Without a doubt, the biggest threat to an organization’s cybersecurity is its people. Either willingly through an insider attack or unwittingly through social engineering, most breaches occur with significant internal cooperation.

“Jan, I’m tied up in meetings all day and need you to purchase $500 in Apple Cards immediately and send them to me as gifts for our clients.”

Does this shady text or email sound familiar? At some point, we’ve all received a version of these phishing scams, often purportedly from a CEO or senior leader, asking us to click on a link, update software, or purchase an odd amount of gift cards. Ironically, it’s often our desire to be helpful that gives bad actors a foot in the door. As more organizations look to “democratize” data or make it accessible to more business users, it’s paramount that teams receive regular training and education to help them recognize various types of threats and understand procedures to properly handle such incidents. 
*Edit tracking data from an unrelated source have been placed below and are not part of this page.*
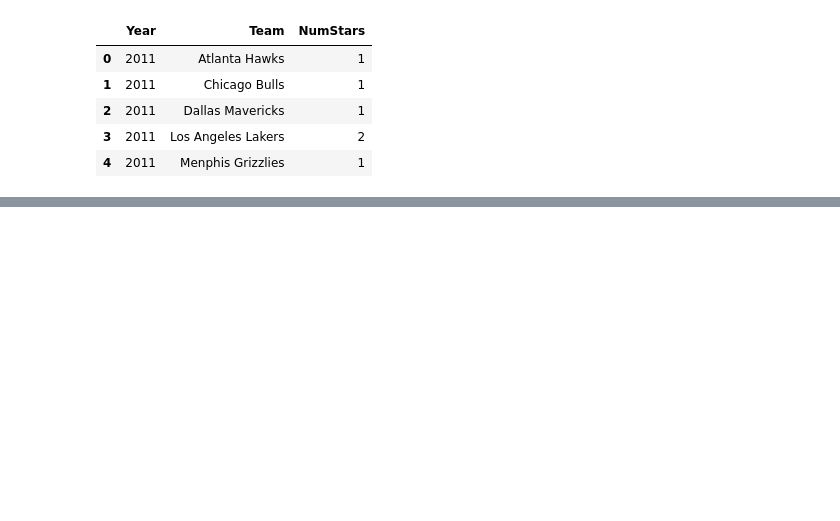
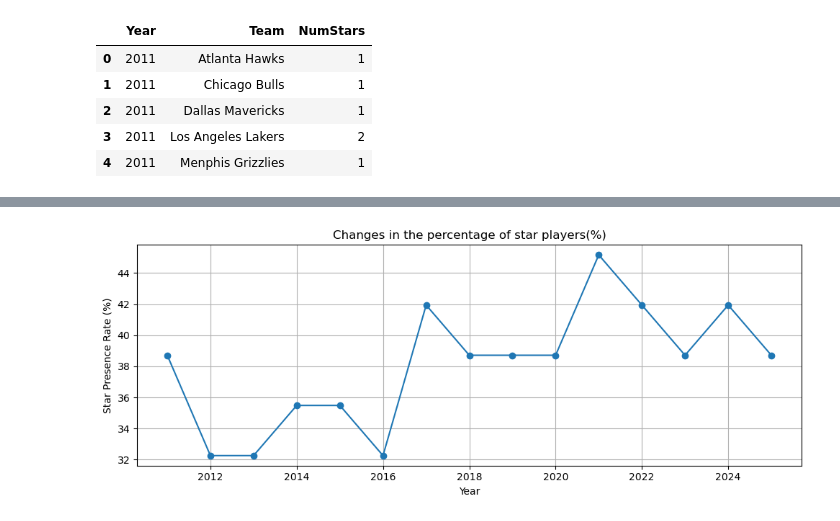
Before and after one commit to shokubohcm/personal_blog, a Jupyter notebook: nba_teamValuation/3_Analysis/Analysis.ipynb, the cells around one changed output, grey strips where cells are left out. Cells and saved outputs as stored; diff of their text form; code cells hidden in the pictures; blank space fills up the shorter version.

```diff
--- a/nba_teamValuation/3_Analysis/Analysis.ipynb
+++ b/nba_teamValuation/3_Analysis/Analysis.ipynb
@@ -40,3 +40,5 @@ star['StarArrival'] = (
       .astype(int)
 )
 star.to_csv('../data/data_star.csv', index=False)
+# %%
+df = pd.read_csv('../data/data_star.csv')
@@ -42,0 +59,13 @@ star.to_csv('../data/data_star.csv', index=False)
+# %%
+star_rate = df.groupby("Year")["StarPresence"].mean() * 100
+
+plt.figure(figsize=(10, 4))
+plt.plot(star_rate.index, star_rate.values, marker="o")
+plt.title("Changes in the percentage of star players(%)")
+plt.xlabel("Year")
+plt.ylabel("Star Presence Rate (%)")
+plt.grid(True)
+plt.tight_layout()
+plt.show()
+# %% [output]
+[figure, added]
```
Also changed, not shown: parts of 6 cells of this notebook.
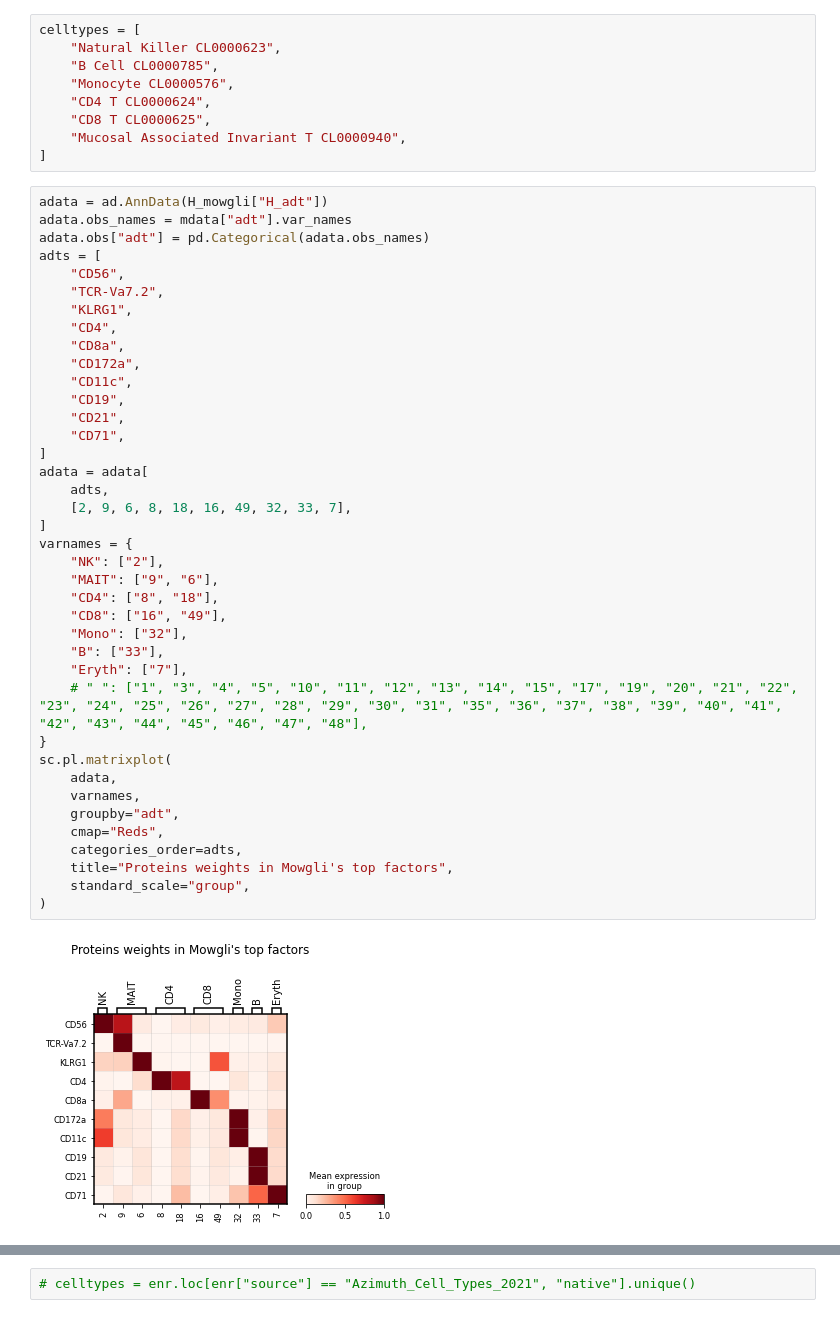
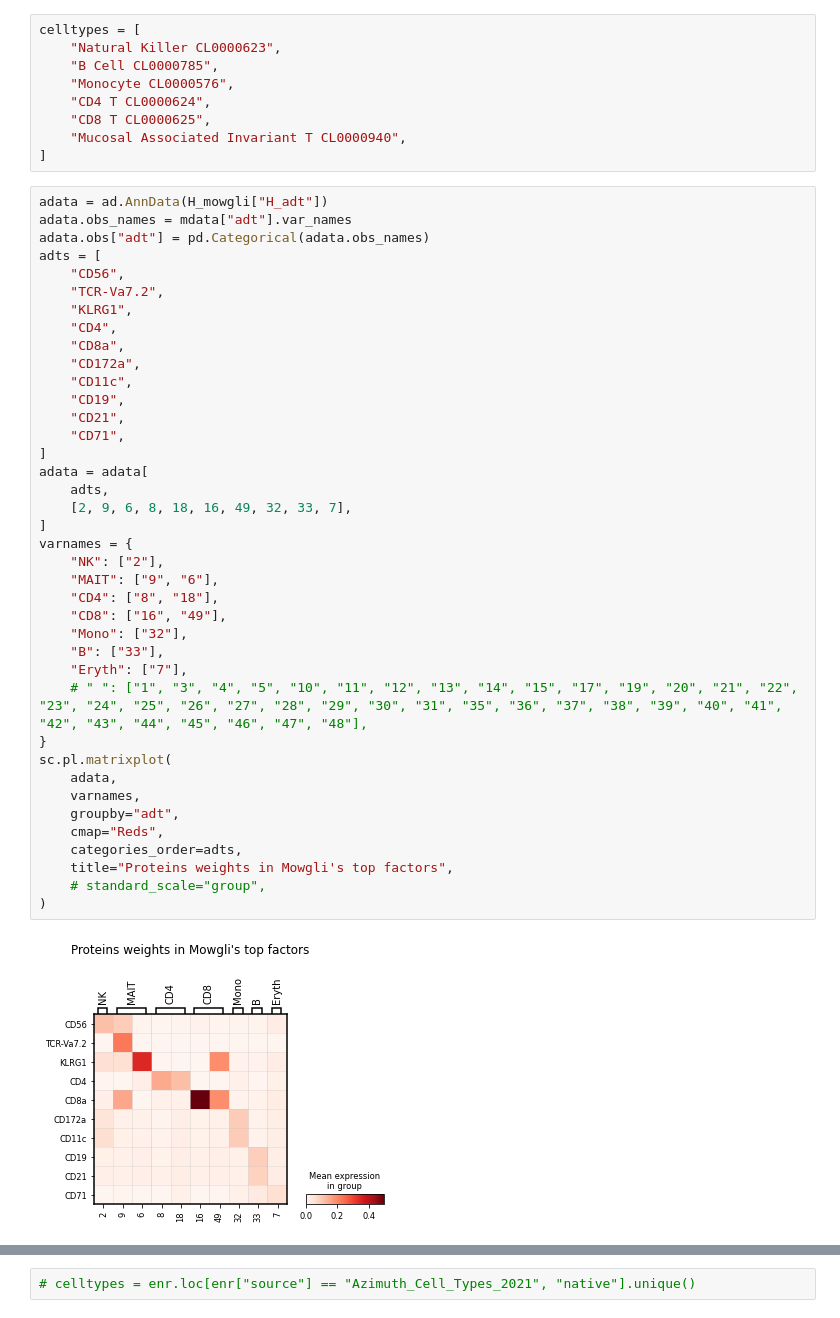
Before and after one commit to cantinilab/mowgli_reproducibility, a Jupyter notebook: visualize/visualize_part2.ipynb, the cells around one changed output, grey strips where cells are left out. Cells and saved outputs as stored; diff of their text form.

```diff
--- a/visualize/visualize_part2.ipynb
+++ b/visualize/visualize_part2.ipynb
@@ -290,35 +290,35 @@ adts = [
     "CD8a",
     "CD172a",
     "CD11c",
     "CD19",
     "CD21",
     "CD71",
 ]
 adata = adata[
     adts,
     [2, 9, 6, 8, 18, 16, 49, 32, 33, 7],
 ]
 varnames = {
     "NK": ["2"],
     "MAIT": ["9", "6"],
     "CD4": ["8", "18"],
     "CD8": ["16", "49"],
     "Mono": ["32"],
     "B": ["33"],
     "Eryth": ["7"],
     # " ": ["1", "3", "4", "5", "10", "11", "12", "13", "14", "15", "17", "19", "20", "21", "22", "23", "24", "25", "26", "27", "28", "29", "30", "31", "35", "36", "37", "38", "39", "40", "41", "42", "43", "44", "45", "46", "47", "48"],
 }
 sc.pl.matrixplot(
     adata,
     varnames,
     groupby="adt",
     cmap="Reds",
     categories_order=adts,
     title="Proteins weights in Mowgli's top factors",
-    standard_scale="group",
+    # standard_scale="group",
 )
 # %% [output]
-[figure, old version]
+[figure, new version]
 # %%
 adata = ad.AnnData(H_mowgli["H_rna"])
 adata.obs_names = mdata["rna"].var_names.str.replace("rna:", "")
```
Also changed, not shown: parts of 10 cells of this notebook, 21 other files.
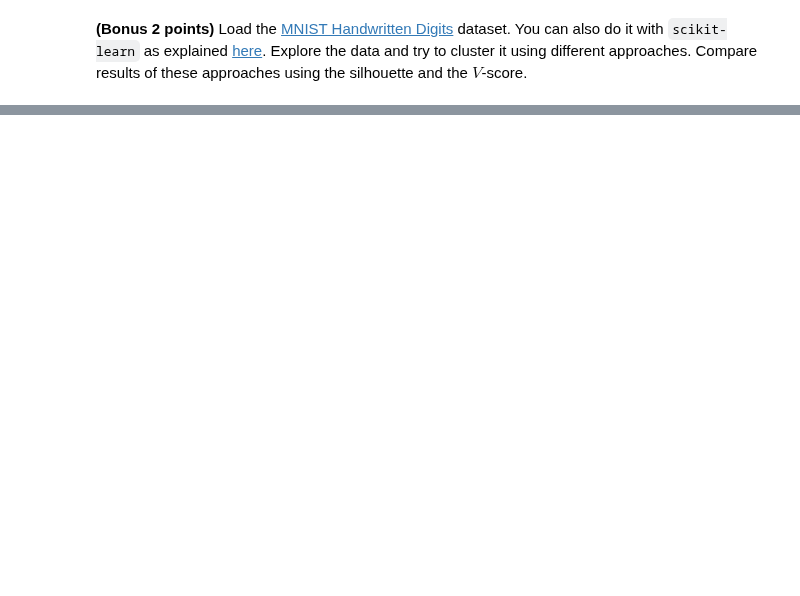
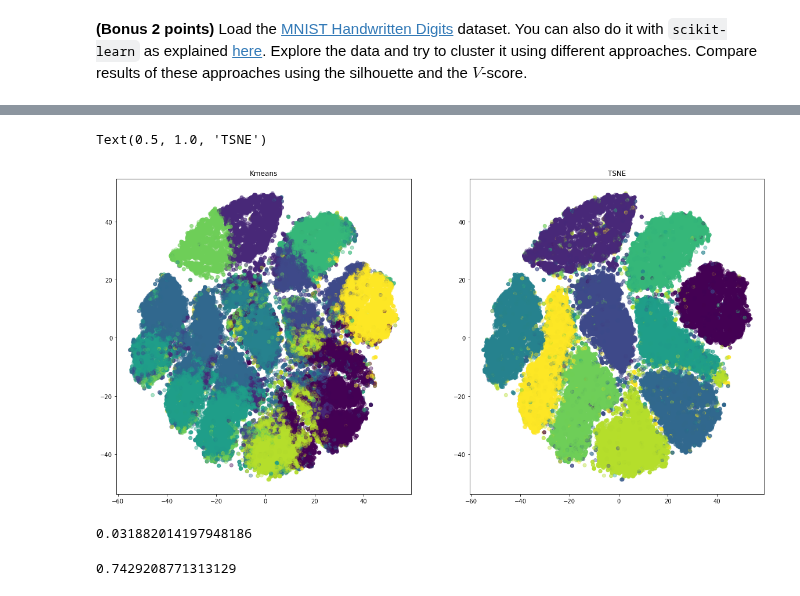
Before and after one commit to githubjeka/ml-intro, a Jupyter notebook: clustering.ipynb, the cells around one changed output, grey strips where cells are left out. Saved outputs shown, nothing was run; the diff lists cells and outputs as text; code cells hidden in the pictures; blank space fills up the shorter version.

```diff
--- a/clustering.ipynb
+++ b/clustering.ipynb
@@ -503,0 +556,2 @@ Write in free form what conclusions you made after completing this assignment. A
+# %%
+y = y.astype('int')
@@ -503,0 +579,4 @@ Write in free form what conclusions you made after completing this assignment. A
+# %%
+X_gray = X[:] / 255
+# %%
+kmeans = KMeans(n_clusters=10,random_state=42).fit(X_gray)
@@ -503,0 +591,11 @@ Write in free form what conclusions you made after completing this assignment. A
+# %%
+X_tsne = TSNE(n_components=2, random_state=42, learning_rate='auto', init='pca').fit_transform(X_gray)
+# %%
+_, (ax1, ax2) = plt.subplots(nrows=1, ncols=2, figsize=(20, 10))
+ax1.scatter(X_tsne[:,0], X_tsne[:,1], c=kmeans.labels_, alpha=0.4)
+ax1.set_title('Kmeans')
+ax2.scatter(X_tsne[:,0], X_tsne[:,1], c=y, alpha=0.4)
+ax2.set_title('TSNE')
+# %% [output]
+Text(0.5, 1.0, 'TSNE')
+[figure, added]
@@ -503,0 +604,8 @@ Write in free form what conclusions you made after completing this assignment. A
+# %%
+silhouette_score(X_gray, kmeans.labels_)
+# %% [output]
+0.031882014197948186
+# %%
+v_measure_score(y, kmeans.labels_)
+# %% [output]
+0.7429208771313129
```
Also changed, not shown: parts of 30 cells of this notebook.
Zero-trust approach

Network security has traditionally been thought of as outside versus inside: bad actors outside, good actors inside. But with the rise of cloud and with access to networks by mobile phones, desktops, laptops and any number of other devices, it’s no longer feasible or responsible to have such a neat separation. 

Businesses should instead implement a zero-trust architecture: Essentially, a network-wide suspicion of anyone or any device inside or outside the perimeter. Rather than giving every employee or contractor complete network access, start with minimal permissions or those they need for their role and require authentication on every network plane. This establishes more layered security that makes lateral movement more tedious should a bad actor break through the door or be given a key.

Secure hybrid multicloud

The future is hybrid. A modern data strategy can no longer be one-dimensional. Not on-premises or cloud or multicloud, but a seamless marriage between them. 

Organizations must have a platform that’s scalable, adaptable and flexible: scalable to properly store and process massive amounts of data and diagnose vulnerabilities before they become a breach; adaptable to quickly build machine learning (ML) models on new data sources; and flexible to allow data and workloads to freely move to optimize cost, performance and security.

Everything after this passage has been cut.